Attention, Please

Updated: Dec 31 2013, 06:31am hrs
The Oxford English Dictionary gives the first recorded use of the phrase, elephant in the room as a simile, as The New York Times used it on June 20, 1959: Financing schools has become a problem about equal to having an elephant in the living room. Its so big you just cant ignore it.

In September 2004, the number of mobile phone connections crossed the number of fixed line connections in India. In August 2012, mobile internet usage overtook fixed-line Internet usage. In 2013, the percentage of smartphones crossed 10% of all mobile phones by volume, that is, according to experts, the tipping point for smartphone growth.

Combine this with the fact that in research after research, consumers of every nationality confirm that the source of information they trust the most is other consumers, ahead of respected newspapers and TV channels and and their famous editors.

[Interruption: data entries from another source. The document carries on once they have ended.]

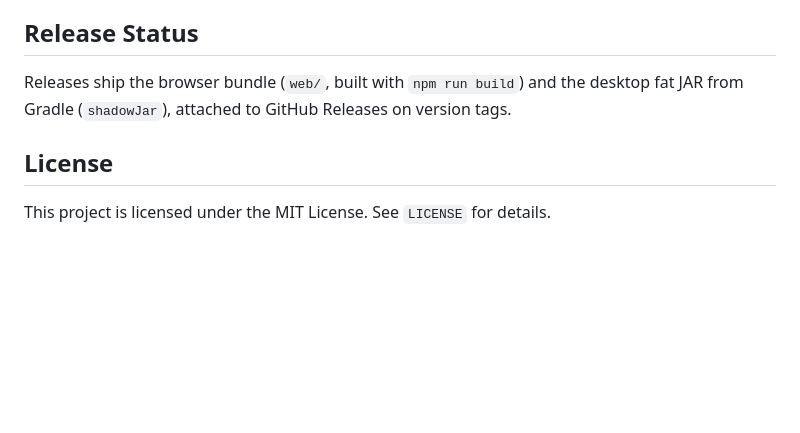
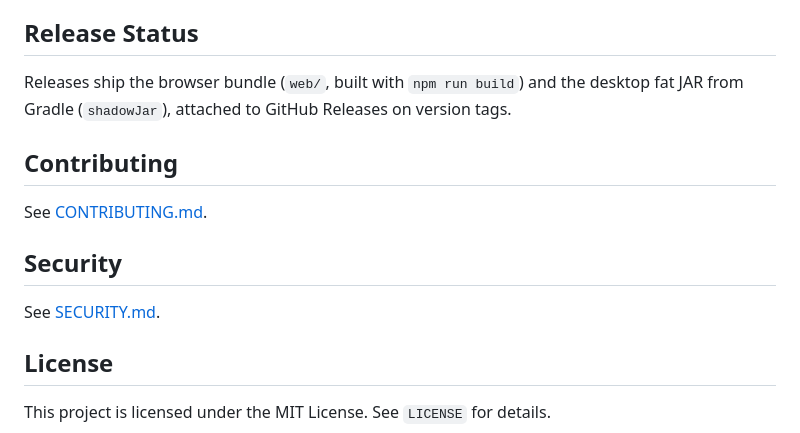
Before and after one commit to matzekFloyd/GeoMania, a Markdown page: README.md, the part around the change. GitHub-like rendering; blank space fills up the shorter version.

Commit message:
Add CONTRIBUTING.md and SECURITY.md
Move contribution and security guidance into dedicated docs; README links to them.

Co-authored-by: Cursor <cursoragent@cursor.com>

```diff
--- a/README.md
+++ b/README.md
@@ -179,6 +179,14 @@ git push origin v1.1.0
 
 Releases ship the browser bundle (`web/`, built with `npm run build`) and the desktop fat JAR from Gradle (`shadowJar`), attached to GitHub Releases on version tags.
 
+## Contributing
+
+See [CONTRIBUTING.md](CONTRIBUTING.md).
+
+## Security
+
+See [SECURITY.md](SECURITY.md).
+
 ## License
 
 This project is licensed under the MIT License. See `LICENSE` for details.
```
Also changed, not shown: CONTRIBUTING.md (added, +16 -0 lines), SECURITY.md (added, +15 -0 lines).
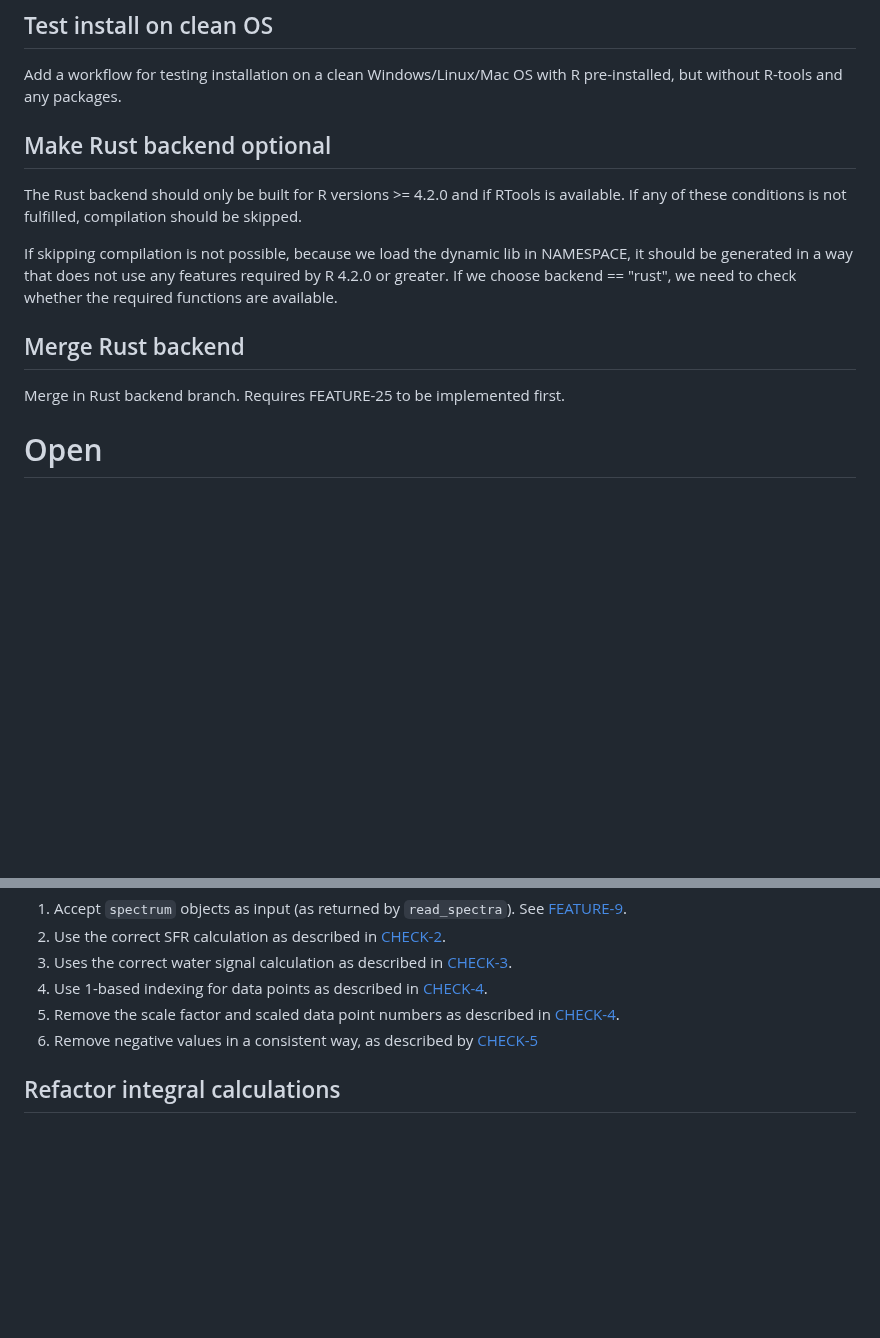
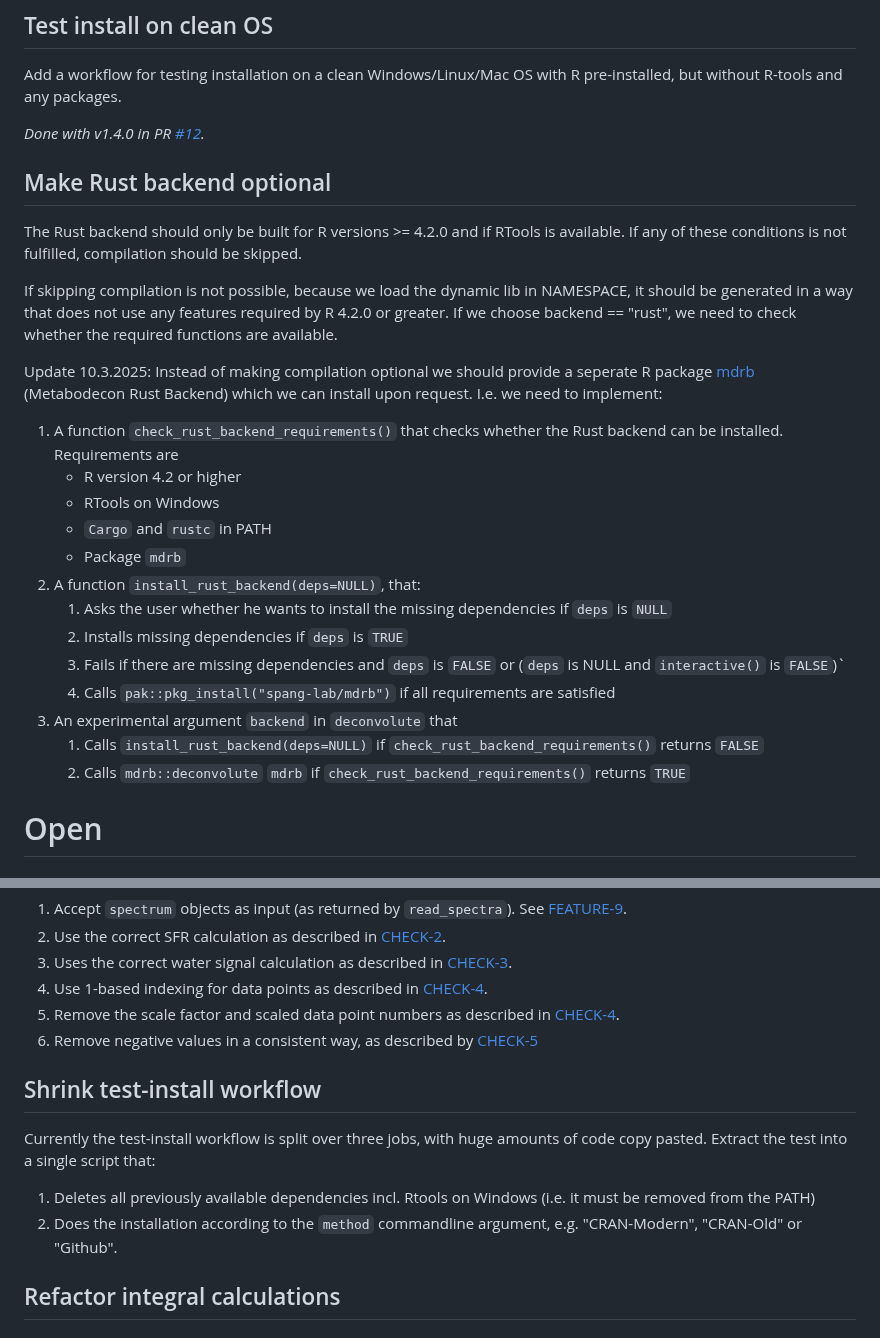
Before and after one commit to spang-lab/metabodecon, a Markdown page: TODOS.md, 2 parts joined by grey strips. Drawn GitHub-style; blank space fills up the shorter version.

Commit message:
Snapshot

```diff
--- a/TODOS.md
+++ b/TODOS.md
@@ -3,6 +3,8 @@
 ## Test install on clean OS
 
 Add a workflow for testing installation on a clean Windows/Linux/Mac OS with R pre-installed, but without R-tools and any packages.
+
+*Done with v1.4.0 in PR [#12](https://github.com/spang-lab/metabodecon/pull/12).*
 
 ## Make Rust backend optional
 
@@ -10,9 +12,21 @@ The Rust backend should only be built for R versions >= 4.2.0 and if RTools is a
 
 If skipping compilation is not possible, because we load the dynamic lib in NAMESPACE, it should be generated in a way that does not use any features required by R 4.2.0 or greater. If we choose backend == "rust", we need to check whether the required functions are available.
 
-## Merge Rust backend
+Update 10.3.2025: Instead of making compilation optional we should provide a seperate R package [mdrb](https://github.com/spang-lab/mdrb) (Metabodecon Rust Backend) which we can install upon request. I.e. we need to implement:
 
-Merge in Rust backend branch. Requires FEATURE-25 to be implemented first.
+1. A function `check_rust_backend_requirements()` that checks whether the Rust backend can be installed. Requirements are
+   - R version 4.2 or higher
+   - RTools on Windows
+   - `Cargo` and `rustc` in PATH
+   - Package `mdrb`
+2. A function `install_rust_backend(deps=NULL)`, that:
+   1. Asks the user whether he wants to install the missing dependencies if `deps` is `NULL`
+   2. Installs missing dependencies if `deps` is `TRUE`
+   3. Fails if there are missing dependencies and `deps` is `FALSE` or (`deps` is NULL and `interactive()` is `FALSE`)`
+   4. Calls `pak::pkg_install("spang-lab/mdrb")` if all requirements are satisfied
+3. An experimental argument `backend` in `deconvolute` that
+   1. Calls `install_rust_backend(deps=NULL)` if `check_rust_backend_requirements()` returns `FALSE`
+   2. Calls `mdrb::deconvolute` `mdrb` if `check_rust_backend_requirements()` returns `TRUE`
 
 # Open
 
@@ -110,6 +124,13 @@ Implement `deconvolute_spectra()` and `deconvolute_spectrum()` which should be t
 4. Use 1-based indexing for data points as described in [CHECK-4](#check-4-data-point-format).
 5. Remove the scale factor and scaled data point numbers as described in [CHECK-4](#check-4-data-point-format).
 6. Remove negative values in a consistent way, as described by [CHECK-5](#check-5-signal-preprocessing)
+
+## Shrink test-install workflow
+
+Currently the test-install workflow is split over three jobs, with huge amounts of code copy pasted. Extract the test into a single script that:
+
+1. Deletes all previously available dependencies incl. Rtools on Windows (i.e. it must be removed from the PATH)
+2. Does the installation according to the `method` commandline argument, e.g. "CRAN-Modern", "CRAN-Old" or "Github".
 
 ## Refactor integral calculations
 
```
Also changed, not shown: NEWS.md (+4 -0 lines).
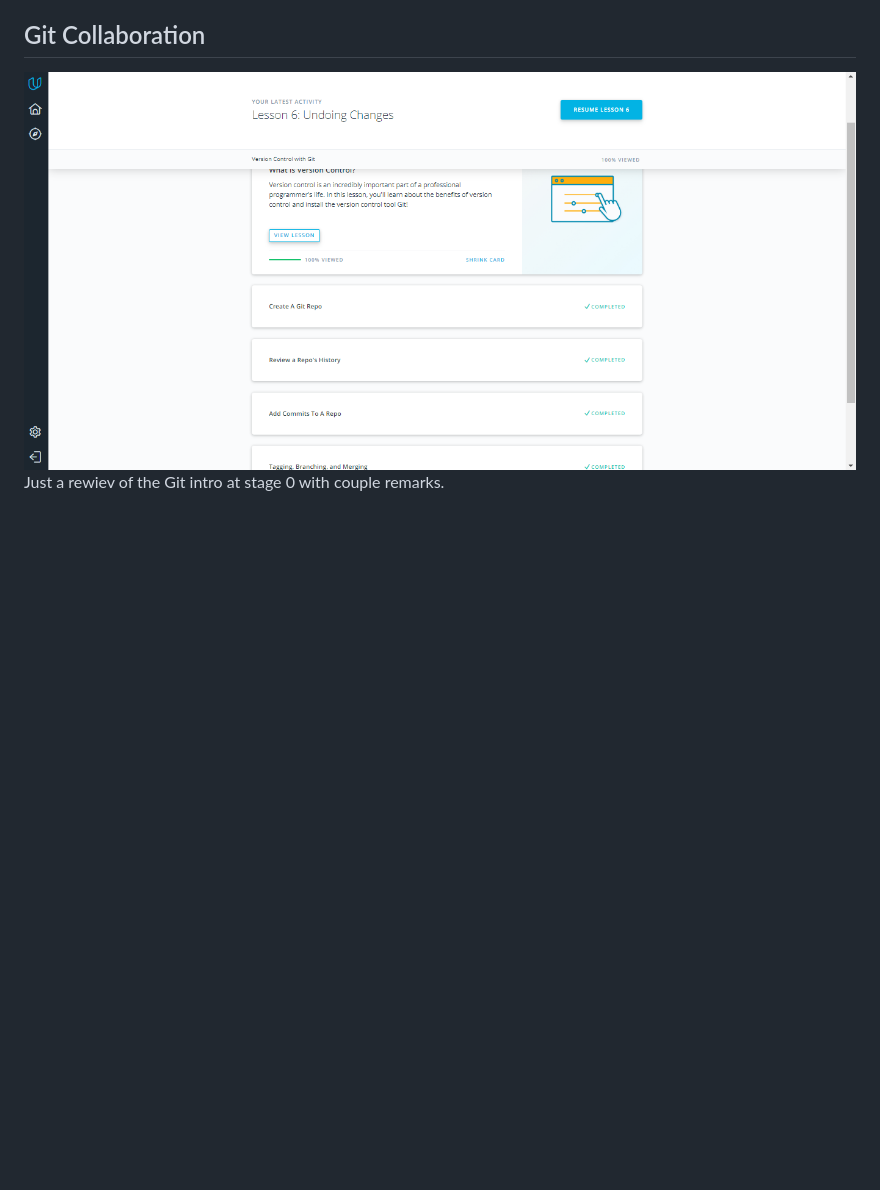
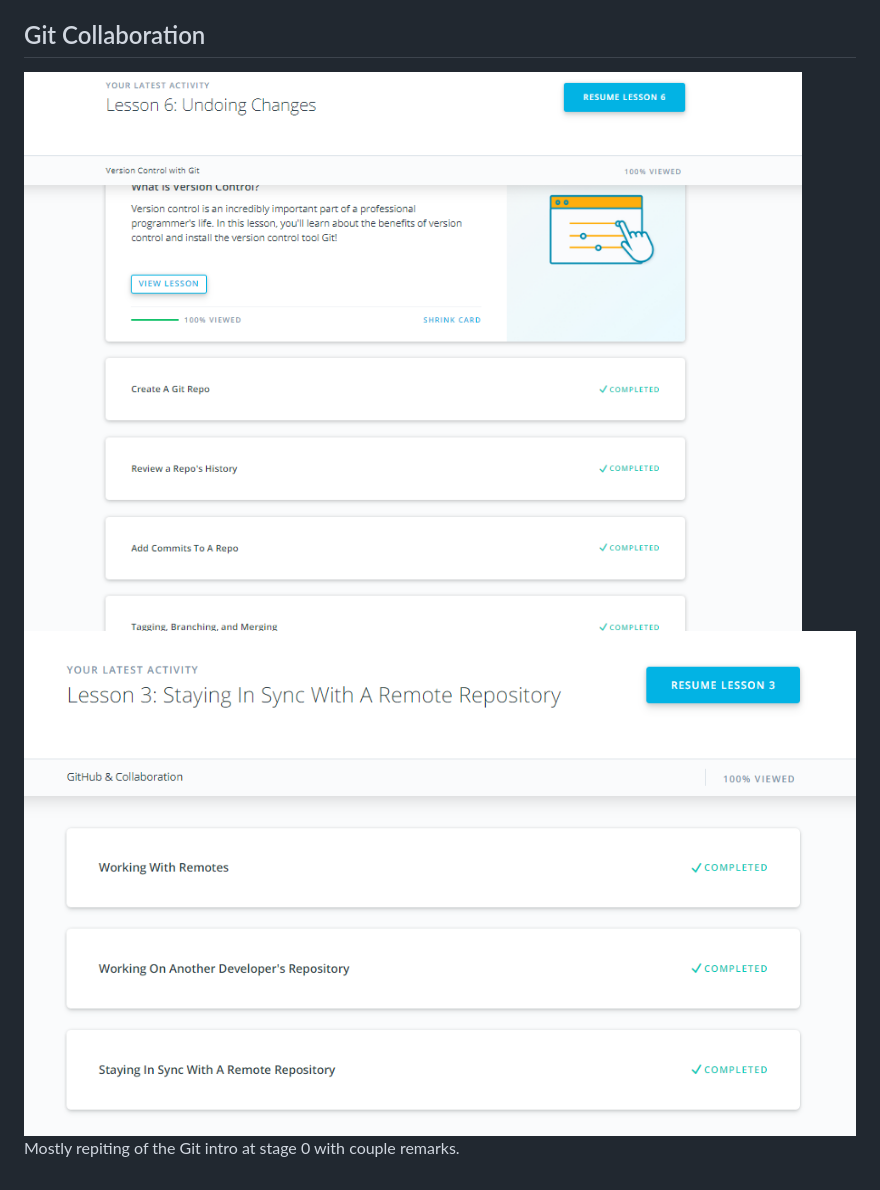
Before and after one commit to art-c0der/kottans-frontend, a Markdown page: README.md, the part around the change. GitHub-like rendering; pictures changed too: 2_git_collaboration/github_collaboration.png (added), 2_git_collaboration/what_is_version_control.png; blank space fills up the shorter version.

Commit message:
Add Git Collaboration section with 2 screenshots

```diff
--- a/README.md
+++ b/README.md
@@ -16,5 +16,6 @@ but too heavy informations about HTTP Protocols.
 ## Git Collaboration
 
 <img src="./2_git_collaboration/what_is_version_control.png" alt="Screenshot#1">
+<img src="./2_git_collaboration/github_collaboration.png" alt="Screenshot#1">
 
-Just a rewiev of the Git intro at stage 0 with couple remarks.
+Mostly repiting of the Git intro at stage 0 with couple remarks.
```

This combination of an exploding hand-held personalised computer aka smartphone in the hands of 58 million Indians in 2013 (and 264 million in 2016) and the tendency to trust each other rather than listen to brands peddling their messages means the elephant in the room is now the Attention Market.

If a brand cant hold the consumers attention with a surprise or with news that is relevant to her life or with an emotionally moving story or with a reward for pressing a button through channels that she uses, there is scant hope for the brands message. It will end up as very expensive and a very loud shout in an empty media desert.

The old sequence of communication effects -- awareness creates liking which creates action which creates value for brand is invalid. The new sequence reads: Brand creates something valuable which creates awareness which creates liking which creates action.

Thankfully, there are many smart Indian brand owners and their equally smart brand engagement partners (earlier referred to as ad agencies) who have paid homage to the elephant in the room and created a buzz by hijacking the consumers attention long enough to suspend disbelief about brands.

Our picks used exactly such an hierarchy of effects to create a buzz in the attention market.

Channel V

Though I am several decades away from being referred to as a youth, I have, as a brand strategist, watched Channel V evolve from a wannabe MTV to a cool, witty challenger to MTV to now a channel devoted to the trials and tribulations of the teenager. What is interesting is the way they are letting the brand be where the Attention Market is! The new philosophy, Correct hai, is communicated via a video featuring well-known faces in the media, telling their 16-year-old selves to follow their hearts and everything will be correct. It urges youngsters not to fear consequences and trust their gut feeling. Supported by a Twitter handle at #Dear16YearOldMe, users can leave notes for themselves. An outdoor campaign will be rolled out simultaneously advertising the channels new youth-centric shows and change in identity.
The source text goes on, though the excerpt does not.